What the task requires :: Retype the data below exactly; skip every image.

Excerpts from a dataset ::
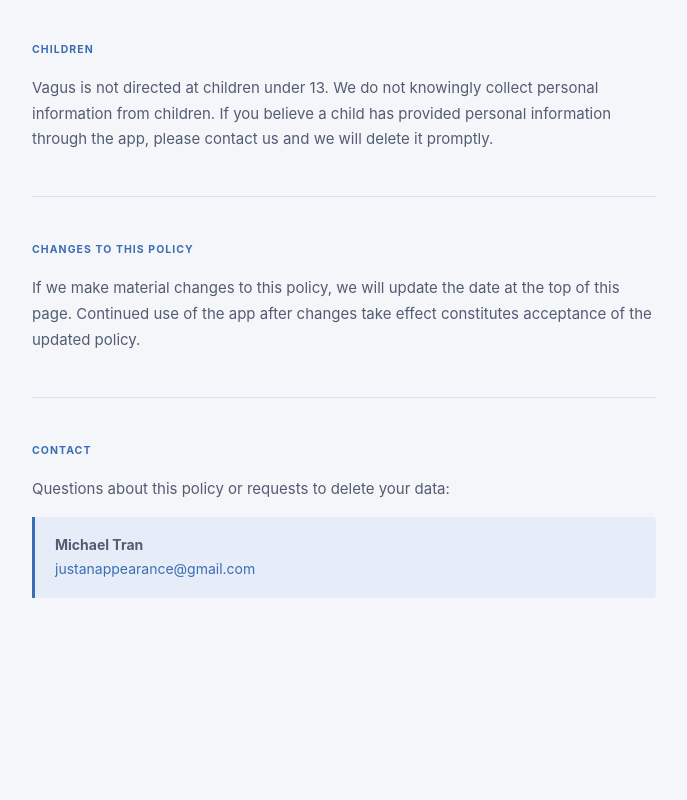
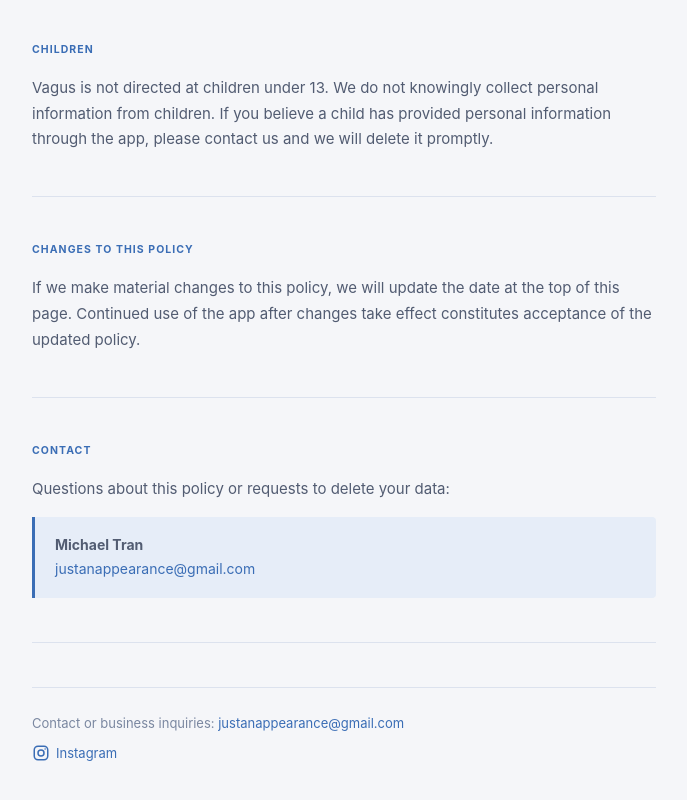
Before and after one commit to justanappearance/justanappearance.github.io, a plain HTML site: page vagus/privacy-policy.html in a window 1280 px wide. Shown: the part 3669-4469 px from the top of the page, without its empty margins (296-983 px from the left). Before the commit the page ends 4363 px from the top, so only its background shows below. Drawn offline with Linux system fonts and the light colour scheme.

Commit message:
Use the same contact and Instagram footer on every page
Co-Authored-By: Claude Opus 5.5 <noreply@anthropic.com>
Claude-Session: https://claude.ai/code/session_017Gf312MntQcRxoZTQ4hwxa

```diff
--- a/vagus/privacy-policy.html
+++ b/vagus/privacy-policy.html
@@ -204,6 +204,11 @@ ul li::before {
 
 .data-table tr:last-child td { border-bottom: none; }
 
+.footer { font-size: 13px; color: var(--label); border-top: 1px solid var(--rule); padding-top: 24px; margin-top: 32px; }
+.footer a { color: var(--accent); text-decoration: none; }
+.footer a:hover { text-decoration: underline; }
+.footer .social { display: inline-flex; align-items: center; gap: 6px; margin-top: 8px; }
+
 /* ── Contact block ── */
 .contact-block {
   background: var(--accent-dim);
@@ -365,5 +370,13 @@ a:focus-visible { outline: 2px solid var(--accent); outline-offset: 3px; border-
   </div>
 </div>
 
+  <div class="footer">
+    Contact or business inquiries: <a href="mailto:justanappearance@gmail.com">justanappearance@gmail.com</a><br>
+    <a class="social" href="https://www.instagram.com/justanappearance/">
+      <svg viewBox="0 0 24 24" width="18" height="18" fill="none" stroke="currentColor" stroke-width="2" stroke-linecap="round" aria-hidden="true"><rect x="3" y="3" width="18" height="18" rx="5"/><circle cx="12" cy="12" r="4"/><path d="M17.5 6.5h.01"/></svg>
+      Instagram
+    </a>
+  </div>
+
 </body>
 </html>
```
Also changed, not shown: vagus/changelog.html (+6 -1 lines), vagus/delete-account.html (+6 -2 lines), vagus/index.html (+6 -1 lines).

Reply to the task ::
Before and after one commit to justanappearance/justanappearance.github.io, a plain HTML site: page vagus/privacy-policy.html in a window 1280 px wide. Shown: the part 3669-4469 px from the top of the page, without its empty margins (296-983 px from the left). Before the commit the page ends 4363 px from the top, so only its background shows below. Drawn offline with Linux system fonts and the light colour scheme.

Commit message:
Use the same contact and Instagram footer on every page
Co-Authored-By: Claude Opus 5.5 <noreply@anthropic.com>
Claude-Session: https://claude.ai/code/session_017Gf312MntQcRxoZTQ4hwxa

```diff
--- a/vagus/privacy-policy.html
+++ b/vagus/privacy-policy.html
@@ -204,6 +204,11 @@ ul li::before {
 
 .data-table tr:last-child td { border-bottom: none; }
 
+.footer { font-size: 13px; color: var(--label); border-top: 1px solid var(--rule); padding-top: 24px; margin-top: 32px; }
+.footer a { color: var(--accent); text-decoration: none; }
+.footer a:hover { text-decoration: underline; }
+.footer .social { display: inline-flex; align-items: center; gap: 6px; margin-top: 8px; }
+
 /* ── Contact block ── */
 .contact-block {
   background: var(--accent-dim);
@@ -365,5 +370,13 @@ a:focus-visible { outline: 2px solid var(--accent); outline-offset: 3px; border-
   </div>
 </div>
 
+  <div class="footer">
+    Contact or business inquiries: <a href="mailto:justanappearance@gmail.com">justanappearance@gmail.com</a><br>
+    <a class="social" href="https://www.instagram.com/justanappearance/">
+      <svg viewBox="0 0 24 24" width="18" height="18" fill="none" stroke="currentColor" stroke-width="2" stroke-linecap="round" aria-hidden="true"><rect x="3" y="3" width="18" height="18" rx="5"/><circle cx="12" cy="12" r="4"/><path d="M17.5 6.5h.01"/></svg>
+      Instagram
+    </a>
+  </div>
+
 </body>
 </html>
```
Also changed, not shown: vagus/changelog.html (+6 -1 lines), vagus/delete-account.html (+6 -2 lines), vagus/index.html (+6 -1 lines).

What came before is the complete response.